This is part II of a list of best romantic songs. See the first top ten romantic love songs
All of the musical numbers listed here as well as in the first list are distinctive Big-Band rhythm except for "Whispering".
Always and Peg O' My Heart have borderline Big-Band rhythm, but are still danceable.
Romantic Love Songs: Part II of Top Twenty
Autumn Leaves - 1945 This hauntingly beautiful melody,reminiscent of autumn leaves falling, was originally a French song called "Les feuilles mortes", which literally means "The Dead Leaves". Music by Joseph Kosma, Lyrics by the poet Jacques Prevert In 1947, the lyrics were written in English by Johnny Mercer, an American songwriter. It has become both a pop and jazz standard in English and French, as well as a dynamic instrumental piece. The 1956 Film "Autumn Leaves", starring Joan Crawford, featured this song sung by Nat King Cole (Wikipedia).
Love Is Here To Stay - 1938 Music and Lyrics - George and Ira Gershwin (From Goldwyn Follies)
The Nearness of You - 1937 Words - Ned Washington, Music - Hoagy Carmichael (From Paramount Picture Romance in the Dark)
Sentimental Journey - 1944 Words and Music - Bud Green, Les Brown and Ben Homer * Les Brown was an orchestra leader in the 1940s and 1950s. His orchestra, featuring Doris Day as the vocalist, made a hit record with this song. It became Day's 1st #1 hit in 1945 (Wikipedia).
September Song - 1938 Music - Kurt Weill, Words - Maxwell Anderson (From the musical Play - Knickerbocker Holiday)
The Very Thought Of You - 1934 Music and lyrics by Ray Noble Ray Noble had a hit recording of this song with his orchestra. In the same year, Bing Crosby also recorded his popular version of the tune. In addition, it has been recorded by other musical greats such as: Frank Sinatra, Nat King Cole, Billie Holiday and even Tony Bennett and Paul McCartney
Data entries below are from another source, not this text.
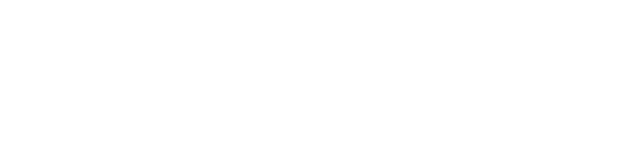
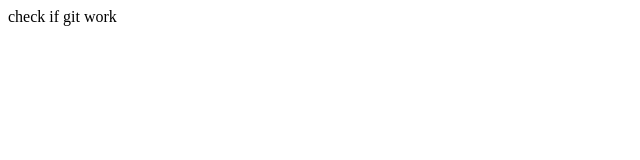
Before and after one commit to nirDahan/git-demo, a plain HTML site: page web/index.html in a window 1280 px wide. Shown: the whole page, without its empty margins (0-640 px from the left). Drawn offline with Linux system fonts and the light colour scheme.

Commit message:
updating index page for  github

```diff
--- a/web/index.html
+++ b/web/index.html
@@ -6,7 +6,7 @@
 	</head>
 	<body>
 		<nav></nav>
-		<header></header>
+		<header>check if git work</header>
 		<main><main>
 		<footer></footer>
 	</body>
```
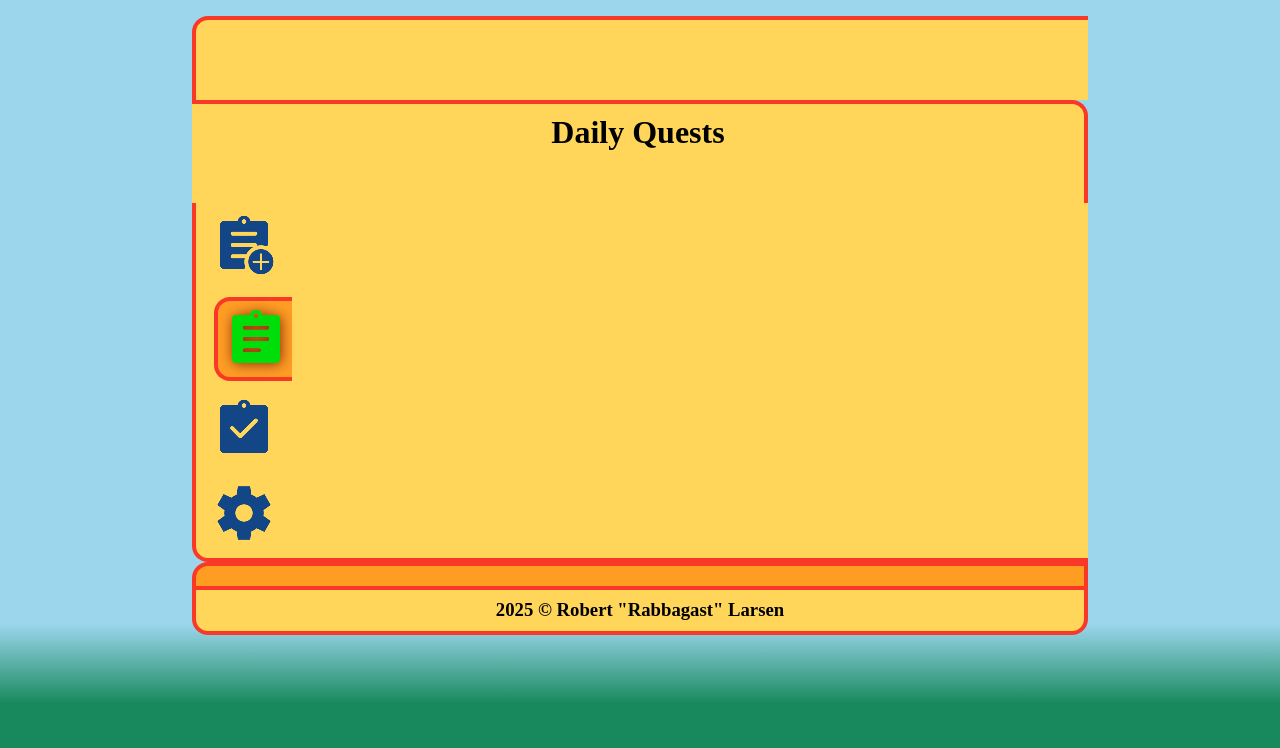
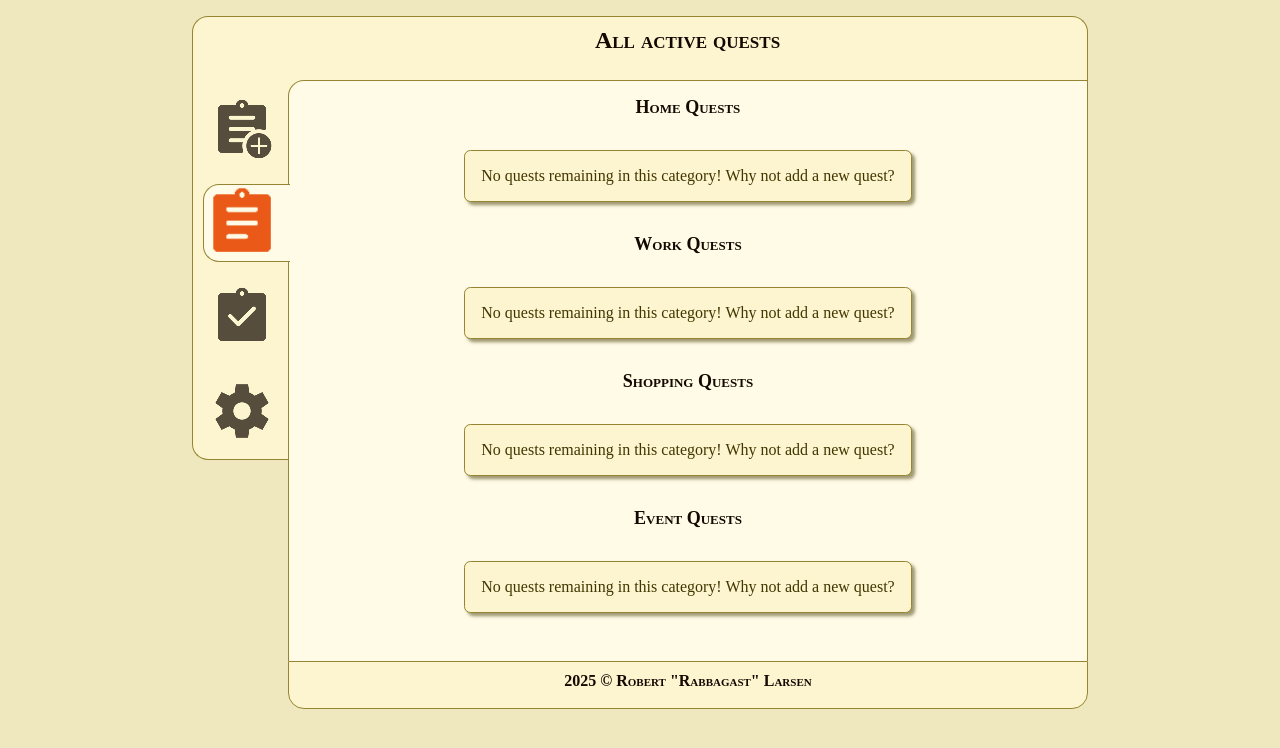
Before and after one commit to RabbagastRobert/SlideQuest, a website: page index.html in a window 1280 px wide. Drawn offline with Linux system fonts and the light colour scheme.

Commit message:
New styling

```diff
--- /dev/null
+++ b/activeQuests.html
@@ -0,0 +1,2 @@
+<div id="questListContainer">
+</div>
--- a/script/main.js
+++ b/script/main.js
@@ -1,8 +1,11 @@
-// MAIN CONTENT
+// ENTRY POINT
 
-const mainContent = document.querySelector('#mainContent');
+loadPage('active');
 
-// NAVIGATION BUTTONS
+// HTML ELEMENTS
+
+const pageTitle = document.querySelector('#pageTitle');
+const pageContent = document.querySelector('#pageContent');
 
 const navButtons = {
     add: document.querySelector('#navAssignmentAdd'),
@@ -11,9 +14,7 @@ const navButtons = {
     settings: document.querySelector('#navSettings'),
 }
 
-
-// NAVIGATION FUNCTIONS
-
+// PAGE NAVIGATION FUNCTIONS
 
 /**
  * Set current selected nav button and apply styling
@@ -31,28 +32,173 @@ function setSelectedNavButton(button) {
     });
 }
 
-// Show: Add quest
-navButtons.add.addEventListener('click', () => {
-    setSelectedNavButton('add');
+/**
+ * Set the current page title
+ * @param {string} title
+ */
+function setPageTitle(title) {
+    pageTitle.textContent = title;
+}
 
-    fetch('addQuestForm.html').then((response) => {
-        response.text().then((value) => mainContent.innerHTML = value);
+/**
+ * Load the selected page
+ * @param {keyof navButtons | '404'} page
+ */
+function loadPage(page) {
+    let path = '';
+    let title = '';
+    let onLoadFunc = undefined;
+
+    switch (page) {
+        case "add":
+            title = 'Add new quest'
+            path = 'addQuestForm.html';
+            break;
+        case "active":
+            title = 'All active quests'
+            path = 'activeQuests.html';
+            onLoadFunc = displayQuests;
+            break;
+        case "history":
+            title = 'Quests history'
+            path = 'previousQuests.html';
+            break;
+        case "settings":
+            title = 'Settings';
+            path = 'settings.html';
+            break;
+        case "404":
+        default:
+            title = '404 - Page not found'
+            path = '404.html';
+    }
+
+    fetch(path).then((response) => {
+        if (response.status === 200) {
+            setSelectedNavButton(page);
+            setPageTitle(title);
+            response.text().then((value) => {
+                pageContent.innerHTML = value;
+                if (onLoadFunc) onLoadFunc();
+            });
+        } else if (response.status === 404) {
+            loadPage('404');
+        } else {
+            setSelectedNavButton(null);
+            setPageTitle('An error occured!');
+            pageContent.textContent = 'Failed to load page! Error: ' + response.status + ' - ' + response.statusText;
+        }
     }, (reason) => {
-        mainContent.textContent = `Failed to load page! Reason: ${reason}`;
-    })
+        setPageTitle('An error occured!');
+        pageContent.textContent = `Failed to load page! Reason: ${reason}`;
+    });
+}
+
+// Setup navigation button event listeners
+Object.keys(navButtons).forEach((key) => {
+    navButtons[key].addEventListener('click', () => loadPage(key));
 });
 
-// Show: Active quests
-navButtons.active.addEventListener('click', () => {
-    setSelectedNavButton('active');
-});
 
-// Show: Quests history
-navButtons.history.addEventListener('click', () => {
-    setSelectedNavButton('history');
-});
+// QUEST FUNCTIONS
+const initialQuestData = {
+    cat1: {
+        categoryName: 'Home Quests',
+        items: [],
+    },
+    cat2: {
+        categoryName: 'Work Quests',
+        items: [],
+    },
+    cat3: {
+        categoryName: 'Shopping Quests',
+        items: [],
+    },
+    cat4: {
+        categoryName: 'Event Quests',
+        items: [],
+    }
+}
 
-// Show: Settings
-navButtons.settings.addEventListener('click', () => {
-    setSelectedNavButton('settings');
-});
+/**
+ * Get quests data JSON from local storage and returs the parsed object
+ */
+function getQuestsData() {
+    const rawData = localStorage.getItem('quests');
+    const data = rawData ? JSON.parse(rawData) : initialQuestData;
+    return data;
+}
+
+/**
+ * Creates a new unique category id
+ * @returns random id
+ */
+function createNewCategoryID() {
+    const data = getQuestsData();
+
+    let id = -1;
+    while (id < 0 || data[id] !== undefined) {
+        id = Math.floor(Math.random() * 1_000_000_000).toString(36);
+    }
+
+    return id;
+}
+
+/**
+ * Add a new quest to data object and store in local storage as JSON
+ * @param {string} category
+ * @param {string} description
+ */
+function addQuest(category, description) {
+    const data = getQuestsData();
+
+    const allCategoryIDs = Object.keys(data);
+    let categoryID = allCategoryIDs.find((id) => data[id].categoryName === category);
+
+    if (!categoryID) categoryID = createNewCategoryID();
+
+    if (!data[categoryID]) data[categoryID] = { categoryName: category, items: [] };
+
+    data[categoryID].items.push({
+        description: description,
+        completed: false,
+    });
+
+    localStorage.setItem('quests', JSON.stringify(data));
+}
+
+function displayQuests() {
+    const questListContainer = document.querySelector('#questListContainer');
+    questListContainer.innerHTML = '';
+
+    const data = getQuestsData();
+    const allCategoryIDs = Object.keys(data);
+
+    allCategoryIDs.forEach((id) => {
+        const { categoryName, items } = data[id];
+
+        const categoryNameHeading = document.createElement('h2');
+
+        categoryNameHeading.textContent = categoryName;
+        questListContainer.appendChild(categoryNameHeading);
+
+        const questList = document.createElement('ul');
+        questList.classList.add('questList');
+        questListContainer.appendChild(questList);
+
+        if (!items.length) {
+            const questItem = document.createElement('li');
+            questItem.textContent = 'No quests remaining in this category! Why not add a new quest?';
+
+            questList.appendChild(questItem);
+            return;
+        }
+
+        items.forEach((item) => {
+            const questItem = document.createElement('li');
+            questItem.textContent = item.description;
+
+            questList.appendChild(questItem);
+        });
+    });
+}
--- a/styles.css
+++ b/styles.css
@@ -3,14 +3,16 @@
 /* ROOT */
 
 :root {
-  --page-bg-gradient: linear-gradient(#9bd6ed 78%, rgb(24, 137, 92) 88%);
-  --page-bg-color: #16C47F;
-  --container-bg-color: #FFD65A;
-  --item-bg-color: #FF9D23;
-  --item-bg-hover-color: #feb21a;
-  --border-color: #F93827;
-  --icon-color: #134686;
-  --icon-active-color: #ed3f27;
+  --primary-color: hsl(50 100% 13%);
+  --secondary-color: hsl(230 38% 35%);
+  --bg-color-dark: hsl(50 60% 84%);
+  --bg-color: hsl(50 90% 90%);
+  --bg-color-light: hsl(50 100% 95%);
+  --border-color: hsl(50 50% 39%);
+  --heading-color: hsl(24 100% 4%);
+  --text-color: hsl(49 100% 13%);
+  --highlight-color: hsl(50 100% 89%);
+  --shadow: 0.2rem 0.2rem 0.2rem hsla(50, 100%, 13%, 50%);
 }
 
 /* GLOBAL */
@@ -22,6 +24,23 @@
 
 html {
   height: 100%;
+}
+
+h1, h2, h3 {
+  color: var(--heading-color);
+  font-variant: small-caps;
+}
+
+h1 {
+  font-size: x-large;
+}
+
+h2 {
+  font-size: large;
+}
+
+h3 {
+  font-size: medium;
 }
 
 a {
@@ -39,12 +58,18 @@ ul {
 body {
   height: stretch;
   padding: 1rem 15%;
-  background-color: var(--page-bg-color);
-  background-image: var(--page-bg-gradient);
+  background-color: var(--bg-color-dark);
+  color: var(--text-color);
 }
 
 /* UTILITY */
-.fill {
+
+.container {
+  padding: 0.6rem;
+  /* border-radius: 1rem; */
+}
+
+.bodyContainer {
   height: stretch;
   display: grid;
   grid:
@@ -56,17 +81,21 @@ body {
   /* gap: 4px; */
 }
 
-.container {
-  padding: 0.6rem;
-  /* border-radius: 1rem; */
+.formGrid {
+  /* max-width: 80%; */
+  display: grid;
+  grid: auto / 1fr 3fr;
+  margin: 2rem;
+  gap: 2rem 1rem;
+  text-align: right;
 }
 
 /* HEADER */
 header {
   text-align: center;
-  background-color: var(--container-bg-color);
+  background-color: var(--bg-color);
   grid-area: header;
-  border: 4px solid var(--border-color);
+  border: 1px solid var(--border-color);
   border-left: none;
   border-bottom: none;
   border-radius: 0 1rem 0 0;
@@ -75,9 +104,9 @@ header {
 }
 
 #headerCorner {
-  background-color: var(--container-bg-color);
+  background-color: var(--bg-color);
   grid-area: headerCorner;
-  border: 4px solid var(--border-color);
+  border: 1px solid var(--border-color);
   border-right: none;
   border-bottom: none;
   border-radius: 1rem 0 0 0;
@@ -86,11 +115,11 @@ header {
 
 /* NAVIGATION */
 nav {
-  background-color: var(--container-bg-color);
+  background-color: var(--bg-color);
   grid-area: nav;
   /* width: 5rem; */
   /* z-index: 100; */
-  border: 4px solid var(--border-color);
+  border: 1px solid var(--border-color);
   border-top: none;
   border-right: none;
   border-radius: 0 0 0 1rem;
@@ -105,69 +134,85 @@ nav {
 }
 
 .navList li {
-  padding-left: 6px;
-  background-color: var(--container-bg-color);
+  width: 80px;
+  padding: 6px 0 2px 6px;
+  background-color: var(--bg-color);
+  border-radius: 1rem 0 0 1rem;
+  border: 1px solid transparent;
+}
+
+.navList li.selected {
+  background-color: var(--bg-color-light);
+  z-index: 100;
+  border: 1px solid var(--border-color);
+  border-right: none;
+}
+
+.navList li img{
+  filter: sepia();
+  transition: scale 300ms ease;
 }
 
 .navList li img:hover {
-  filter: brightness(150%);
-}
-
-.navList li.selected {
-  padding: 6px 0 2px 6px;
-  margin-left: 8px;
-  background-color: var(--item-bg-color);
-  width: 68px;
-  z-index: 100;
-  border: 4px solid var(--border-color);
-  border-radius: 1rem 0 0 1rem;
-  border-right: none;
+  filter: none;
+  scale: 1.2;
 }
 
 .navList li.selected img {
-  filter: hue-rotate(280deg) brightness(210%) saturate(150%) drop-shadow(0.1rem 0.1rem 0.4rem #442222);
-  mix-blend-mode: hard-light;
+  filter: hue-rotate(160deg) brightness(180%);
+  scale: 1.2;
 }
 
 /* MAIN */
 main {
-  background-color: var(--item-bg-color);
+  background-color: var(--bg-color-light);
   grid-area: main;
-  border: 4px solid var(--border-color);
+  border: 1px solid var(--border-color);
   /* border-top: none; */
   border-radius: 1rem 0 0 0;
   border-bottom: none;
 }
 
-#mainContainer {
+#pageContainer {
+  display: flex;
+  text-align: center;
+  justify-content: center;
   height: stretch;
-  padding: 1.5rem;
+  padding: 1rem;
   overflow: hidden auto;
-  scrollbar-color: var(--icon-color) var(--item-bg-color);
+  scrollbar-color: var(--primary-color) var(--bg-color-light);
+}
+
+#pageContent {
+  width: stretch;
 }
 
 /* Quests */
-#questList {
+.questList {
+  /* margin: 1rem; */
+  padding: 2rem;
   display: flex;
   flex-direction: column;
-  gap: 1rem;
+  gap: 1.5rem;
 }
 
-#questList li {
+.questList li {
   padding: 1rem;
-  background-color: var(--container-bg-color);
-  border: 3px solid var(--border-color);
+  background-color: var(--bg-color);
+  border: 1px solid var(--border-color);
   border-radius: 0.4rem;
-  box-shadow: 0.2rem 0.1rem 0.4rem #442222;
+  box-shadow: var(--shadow);
+}
+
+#questDescription {
+  resize: none;
 }
 
 /* FOOTER */
 footer {
-  background-color: var(--container-bg-color);
+  background-color: var(--bg-color);
   text-align: center;
   grid-area: footer;
-  border: 4px solid var(--border-color);
-  /* border-top: none; */
+  border: 1px solid var(--border-color);
   border-radius: 0 0 1rem 1rem;
-  /* border-bottom: none; */
 }
```
Also changed, not shown: 404.html (added, +1 -0 lines), addQuestForm.html (+15 -21 lines).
I'll Walk Alone - 1944 Music by Jule Styne, lyrics by Sammy Cahn. This song, released during World War II, talks about the forced separation of couples because of the war. It was Dinah Shore's 1st #1 hit for 4 weeks running in 1944. It was also featured in the Universal Studio Film "Follow the Boys" (Wikipedia).